Chief Executive Officer Robert Iger has placed a high priority on the studio, which lost $84 million last quarter because of “John Carter.” The studio is benefiting this month from “Marvel’s The Avengers,” which has posted $1.31 billion in worldwide sales and lifted Disney to first in U.S. theater revenue at $742.7 million....
But here's the thing: Horn is 69. That in and of itself isn't necessarily an issue. Who wants to retire anymore! And the early reaction to Horn's hire, if the Hollywood Reporter is anything to go by, was extremely positive.
However, what Disney is likely to get from Horn, both good and bad, is less of the synergy across business that Ross promised and more of a focus of old-school moviemaking. He will reportedly produce up to eight new Disney movies every year — beyond the output of Marvel Studios, which has been raking it in with the superhero stuff of late.
Horn has a great track record. Before Warner, he started Castle Rock Entertainment and brought the world "When Harry Met Sally" and "Seinfeld."
He's in a good position. With sequels and sequel-ish mashups of "Iron Man," "Captain America," "Thor" and "The Hulk" bringing in substantial box office revenues, Horn can try to revive the non-superhero side of things. Walt Disney Studios certainly needs it. Movies make up 16 percent of Disney's revenues, trailing other businesses, such as theme parks. Bob Iger certainly wants to see that percentage rise.
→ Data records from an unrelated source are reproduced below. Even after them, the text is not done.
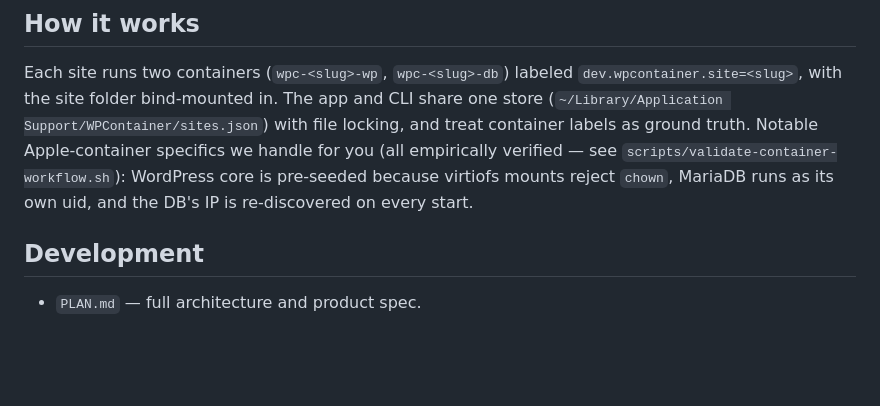
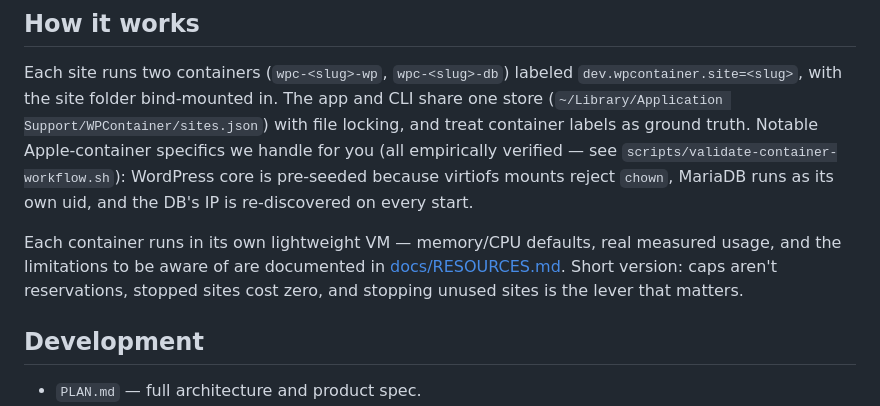
Before and after one commit to fabiankaegy/wp-container, a Markdown page: README.md, the part around the change. Rendered like a GitHub page; blank space fills up the shorter version.

Commit message:
docs: resource handling — memory/CPU model, measured usage, limitations
Co-Authored-By: Claude Fable 5 <noreply@anthropic.com>

```diff
--- a/README.md
+++ b/README.md
@@ -133,6 +133,12 @@ specifics we handle for you (all empirically verified — see
 virtiofs mounts reject `chown`, MariaDB runs as its own uid, and the DB's IP is
 re-discovered on every start.
 
+Each container runs in its own lightweight VM — memory/CPU defaults, real
+measured usage, and the limitations to be aware of are documented in
+[docs/RESOURCES.md](docs/RESOURCES.md). Short version: caps aren't
+reservations, stopped sites cost zero, and stopping unused sites is the lever
+that matters.
+
 ## Development
 
 - `PLAN.md` — full architecture and product spec.
```
Also changed, not shown: docs/RESOURCES.md (added, +109 -0 lines).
But Iger intends to retire in three years. Horn will be in his seventies by then. So the obvious question is: Does he have enough time to fix the Disney movie business, or is his job merely to keep it from getting worse?